Coming back from vacation a couple of years ago, my wife said something that gave me the chills. “Your board is too big. I don’t want to take it on vacation again.” Why did she make this soul-crushing pronouncement? She had just finished wrestling a bag from our van because the back hatch would barely open. You see, that’s what happens with a big paddleboard on the roof.
So, two things. First of all, she was right. Boards make traveling a royal pain. There was the reduced gas mileage, the roof noise, and worrying about theft. On the other hand, how could I go on vacation without a board? I mean seriously! No surfing? No exploring new waterways? No paddling with dolphins, or spotting sharks?
Then I got an idea. I have a paddle buddy in Cape Cod named Rick Weeks who has a terrific YouTube channel, with SUP reviews, tips, and surfing. (Totally check them out!) But my favorites are of him paddling the backwaters and shallows on his tiny Sunovas, for which he’s a rep.
A small board would address that transport problem. It would also be great for those few times I did hit the waves. That thinking brought me to Bic. I had always like their boards but only paddled one once, a 9’2” off Jacksonville Beach. That seemed like the right board to get. It’s funny how I’d spent my entire SUP experience on big boards: cruisers and all-arounds, so now it was time for something small, convenient, and light.
I ordered the 9’2” in Ace-Tec construction. The 2019 model is a mold Bic has been using for years. They’ve changed the color, graphics, and materials, but the shape is the same. (Ditto for their 10’6” and 11’6” surf models.) This shape might not be winning surf contests, but it’s a classic, perfect for a cruiser/occasional surfer like me. With two tie-downs in the front, it can take a water bottle or deck bag.
And what a pretty board this was. Bright red!
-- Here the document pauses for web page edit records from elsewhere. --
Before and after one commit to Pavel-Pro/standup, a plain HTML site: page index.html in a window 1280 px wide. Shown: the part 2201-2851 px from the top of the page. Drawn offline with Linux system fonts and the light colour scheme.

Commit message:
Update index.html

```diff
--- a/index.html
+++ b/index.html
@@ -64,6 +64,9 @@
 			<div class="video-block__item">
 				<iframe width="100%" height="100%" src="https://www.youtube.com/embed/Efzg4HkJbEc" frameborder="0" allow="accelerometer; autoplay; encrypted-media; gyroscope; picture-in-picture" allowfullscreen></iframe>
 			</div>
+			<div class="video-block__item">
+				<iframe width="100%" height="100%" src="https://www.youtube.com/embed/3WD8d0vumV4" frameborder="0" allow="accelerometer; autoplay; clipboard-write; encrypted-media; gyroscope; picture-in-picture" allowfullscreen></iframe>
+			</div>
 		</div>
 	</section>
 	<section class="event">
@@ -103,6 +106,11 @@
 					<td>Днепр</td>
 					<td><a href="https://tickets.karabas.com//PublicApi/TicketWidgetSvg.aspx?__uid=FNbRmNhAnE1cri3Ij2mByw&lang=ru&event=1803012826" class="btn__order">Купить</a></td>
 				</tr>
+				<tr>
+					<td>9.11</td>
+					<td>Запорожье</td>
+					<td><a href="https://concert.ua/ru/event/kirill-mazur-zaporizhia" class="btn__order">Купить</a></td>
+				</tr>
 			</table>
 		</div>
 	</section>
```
The Ace-Tec build felt pretty durable but the 24 lbs felt like a feather compared to the Tough-Tec counterpart that weighs just under 30 lbs. For an expert, this might be heavy, but I’m not at a level where that makes a difference.
I wanted my first cruise to be a three mile loop, a course I’ve done dozens of times. A short run, but it would take me into the open river. That meant chop, currents and tide, pretty typical conditions. But when I stepped on the board for the cruise, the nose went down instantly, and I stumbled.. This felt completely different from any board I’d paddled. Maybe I’ll need to learn how to work this first?
I started with standing position. This board had a much smaller standing position than my others (which does seem kind of obvious). I had started out straddling the handle, but that submerged the tail. So I shuffled forward a little bit which evened things out.
I was also turning too much. No more long, deep strokes. Short strokes straight back from the nose worked much better. Four on a side then switch, with the blade always in front of my feet. After these adjustments I finished the loop without much trouble. Slowly, but without much trouble.
On my next run I replaced the 8” FCS fin with a 9” FCS. What a difference a fin makes! The four strokes each side turned into 6–8 strokes. A few days later I put bungies in the inserts and mounted my Seattle Sports Deck Bag. Now my Bic really was a micro cruiser! Of course it still had disadvantages. As I said, it was slow. The board like this really wants to surf over waves, not through them, so the small-period Hudson River chop was tricky. (Translate to English: I fell a lot.)
Even with these issues, I was onto something. I had a durable short-range tourer, a board I could teach from, and a great ride when finally I hit the waves. Not only that, it was easier to get off my roof and pack up, which meant more time on the water. I know this idea was kind of crazy. There are so many boards that are better at cruising than a Bic 9’2”, especially when you’re over its “suggested weight range”, but how many are so convenient? How many are this durable? And how many will keep both me and my wife happy?